▸ EXERCISE DESCRIPTION
Print the data in full, exactly as it reads.

+-------+

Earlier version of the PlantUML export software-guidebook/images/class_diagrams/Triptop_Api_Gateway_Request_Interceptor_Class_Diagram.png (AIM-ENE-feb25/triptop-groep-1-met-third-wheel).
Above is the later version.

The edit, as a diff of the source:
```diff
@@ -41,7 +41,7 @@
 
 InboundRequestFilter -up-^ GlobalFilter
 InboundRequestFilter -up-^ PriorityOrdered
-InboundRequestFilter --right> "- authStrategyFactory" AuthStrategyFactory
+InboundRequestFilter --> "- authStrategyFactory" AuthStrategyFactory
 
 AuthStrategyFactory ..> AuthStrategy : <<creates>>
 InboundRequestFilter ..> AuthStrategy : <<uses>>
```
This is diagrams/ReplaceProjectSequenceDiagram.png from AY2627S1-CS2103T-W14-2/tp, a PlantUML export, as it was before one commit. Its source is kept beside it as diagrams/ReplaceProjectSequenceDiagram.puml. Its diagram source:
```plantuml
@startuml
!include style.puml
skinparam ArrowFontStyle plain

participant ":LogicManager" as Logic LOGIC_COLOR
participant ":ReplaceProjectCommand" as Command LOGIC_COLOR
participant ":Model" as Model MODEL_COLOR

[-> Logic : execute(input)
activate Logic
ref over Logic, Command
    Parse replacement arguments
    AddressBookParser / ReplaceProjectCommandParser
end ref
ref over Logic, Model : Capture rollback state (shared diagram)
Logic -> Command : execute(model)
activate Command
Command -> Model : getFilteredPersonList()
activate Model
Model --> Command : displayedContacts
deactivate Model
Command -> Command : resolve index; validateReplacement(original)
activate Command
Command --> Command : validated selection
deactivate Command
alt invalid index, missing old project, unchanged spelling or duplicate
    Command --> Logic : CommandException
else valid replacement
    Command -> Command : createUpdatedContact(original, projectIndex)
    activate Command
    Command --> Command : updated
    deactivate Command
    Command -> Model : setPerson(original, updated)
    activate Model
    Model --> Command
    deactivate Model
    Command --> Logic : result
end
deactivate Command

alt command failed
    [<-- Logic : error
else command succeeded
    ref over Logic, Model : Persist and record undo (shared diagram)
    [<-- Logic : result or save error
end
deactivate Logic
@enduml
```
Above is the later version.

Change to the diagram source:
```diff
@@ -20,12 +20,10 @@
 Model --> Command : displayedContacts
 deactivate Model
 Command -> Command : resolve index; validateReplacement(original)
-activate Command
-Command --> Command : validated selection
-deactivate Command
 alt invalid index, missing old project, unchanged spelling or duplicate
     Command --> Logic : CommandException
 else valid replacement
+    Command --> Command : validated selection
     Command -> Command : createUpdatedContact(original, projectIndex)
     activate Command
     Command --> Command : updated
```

+-------+

▸ REPLY TO THE EXERCISE
Earlier version of the PlantUML export software-guidebook/images/class_diagrams/Triptop_Api_Gateway_Request_Interceptor_Class_Diagram.png (AIM-ENE-feb25/triptop-groep-1-met-third-wheel).
Above is the later version.

The edit, as a diff of the source:
```diff
@@ -41,7 +41,7 @@
 
 InboundRequestFilter -up-^ GlobalFilter
 InboundRequestFilter -up-^ PriorityOrdered
-InboundRequestFilter --right> "- authStrategyFactory" AuthStrategyFactory
+InboundRequestFilter --> "- authStrategyFactory" AuthStrategyFactory
 
 AuthStrategyFactory ..> AuthStrategy : <<creates>>
 InboundRequestFilter ..> AuthStrategy : <<uses>>
```
This is diagrams/ReplaceProjectSequenceDiagram.png from AY2627S1-CS2103T-W14-2/tp, a PlantUML export, as it was before one commit. Its source is kept beside it as diagrams/ReplaceProjectSequenceDiagram.puml. Its diagram source:
```plantuml
@startuml
!include style.puml
skinparam ArrowFontStyle plain

participant ":LogicManager" as Logic LOGIC_COLOR
participant ":ReplaceProjectCommand" as Command LOGIC_COLOR
participant ":Model" as Model MODEL_COLOR

[-> Logic : execute(input)
activate Logic
ref over Logic, Command
    Parse replacement arguments
    AddressBookParser / ReplaceProjectCommandParser
end ref
ref over Logic, Model : Capture rollback state (shared diagram)
Logic -> Command : execute(model)
activate Command
Command -> Model : getFilteredPersonList()
activate Model
Model --> Command : displayedContacts
deactivate Model
Command -> Command : resolve index; validateReplacement(original)
activate Command
Command --> Command : validated selection
deactivate Command
alt invalid index, missing old project, unchanged spelling or duplicate
    Command --> Logic : CommandException
else valid replacement
    Command -> Command : createUpdatedContact(original, projectIndex)
    activate Command
    Command --> Command : updated
    deactivate Command
    Command -> Model : setPerson(original, updated)
    activate Model
    Model --> Command
    deactivate Model
    Command --> Logic : result
end
deactivate Command

alt command failed
    [<-- Logic : error
else command succeeded
    ref over Logic, Model : Persist and record undo (shared diagram)
    [<-- Logic : result or save error
end
deactivate Logic
@enduml
```
Above is the later version.

Change to the diagram source:
```diff
@@ -20,12 +20,10 @@
 Model --> Command : displayedContacts
 deactivate Model
 Command -> Command : resolve index; validateReplacement(original)
-activate Command
-Command --> Command : validated selection
-deactivate Command
 alt invalid index, missing old project, unchanged spelling or duplicate
     Command --> Logic : CommandException
 else valid replacement
+    Command --> Command : validated selection
     Command -> Command : createUpdatedContact(original, projectIndex)
     activate Command
     Command --> Command : updated
```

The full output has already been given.